--- Stored data Enclosed Below ---

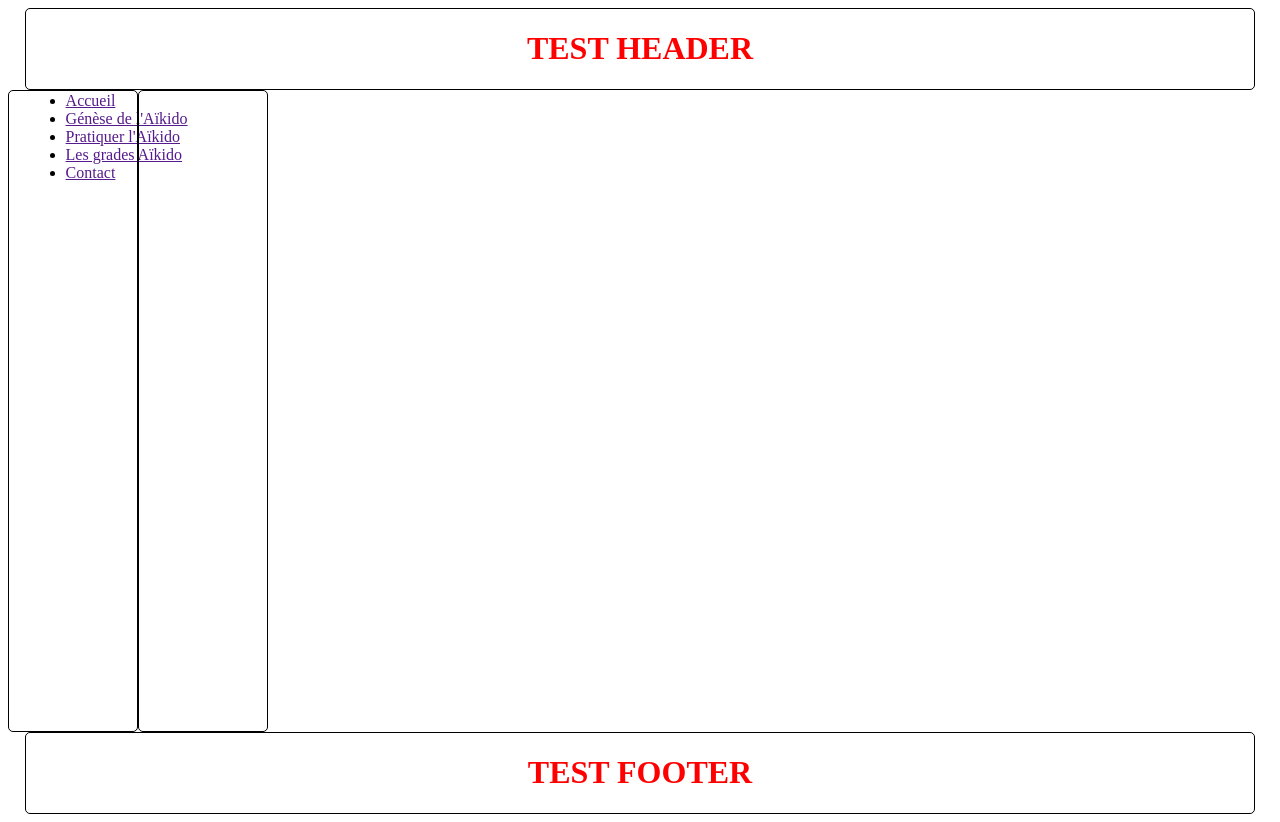
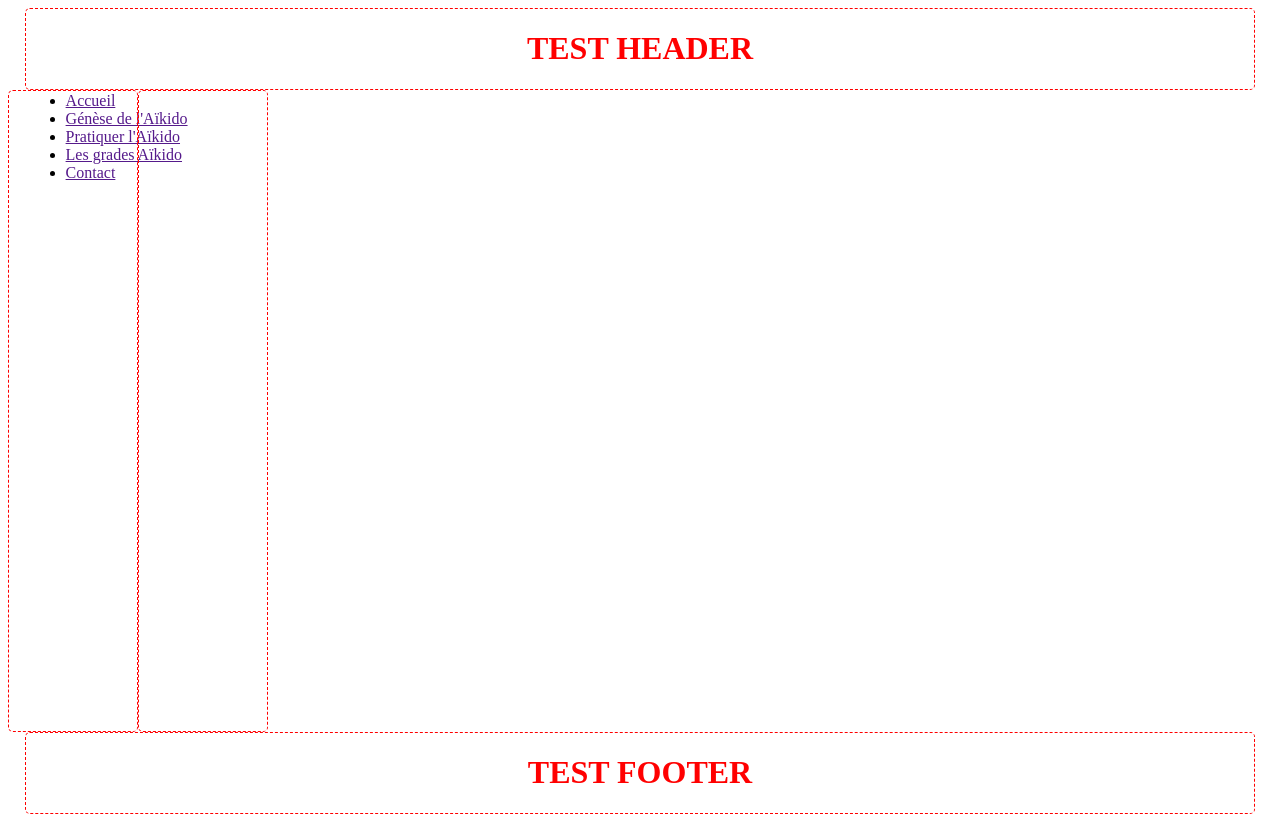
Before and after one commit to erebeyrolle/aikido_filliere_74, a Symfony app: template templates/base.html.twig in a window 1280 px wide. Run offline with Twig, Linux system fonts and the light colour scheme; the template is opened without the code that fills it, so the values that code supplies are empty; some libraries are stand-ins or nearby versions.

Commit message:
Some CSS modifcations in order to facilitate the flow viewing, with borders

```diff
--- a/templates/base.html.twig
+++ b/templates/base.html.twig
@@ -23,7 +23,7 @@
         aside {
         height: 80vh;
         width: 10vw;
-        border: 1px solid black;
+        border: 1px dashed red;
         border-radius: 5px;
         }
     </style>
--- a/templates/footer.html.twig
+++ b/templates/footer.html.twig
@@ -10,7 +10,7 @@
         margin: auto;
         height: 10vh;
         width: 96vw;
-        border: 1px solid black;
+        border: 1px dashed red;
         border-radius: 5px;}
 </style>
 
--- a/templates/header.html.twig
+++ b/templates/header.html.twig
@@ -11,7 +11,7 @@
         margin: auto;
         height: 10vh;
         width: 96vw;
-        border: 1px solid black;
+        border: 1px dashed red;
         border-radius: 5px;}
 </style>
 
--- a/templates/index/index.html.twig
+++ b/templates/index/index.html.twig
@@ -7,8 +7,9 @@
     .example-wrapper { margin: 1em auto; max-width: 800px; width: 95%; font: 18px/1.5 sans-serif; }
     .example-wrapper code { background: #F5F5F5; padding: 2px 6px; }
     .construct { display: block; margin-left: auto; margin-right: auto; }
+    section { width:100vw; }
 </style>
-
+<section>
     <div class="example-wrapper">
         <h1>Hello {{ controller_name }}! ✅</h1>
 
@@ -20,4 +21,5 @@
     </div>
 
     <img class="construct" src="/images/under-construction.gif" />
+</section>
 {% endblock %}
```
Lines whose indentation alone changed are shown as unchanged.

--- End of Enclosed Stored data ---

# About this exercise
Pull each line containing "section" from the records.

# Response
+    section { width:100vw; }
+<section>
+</section>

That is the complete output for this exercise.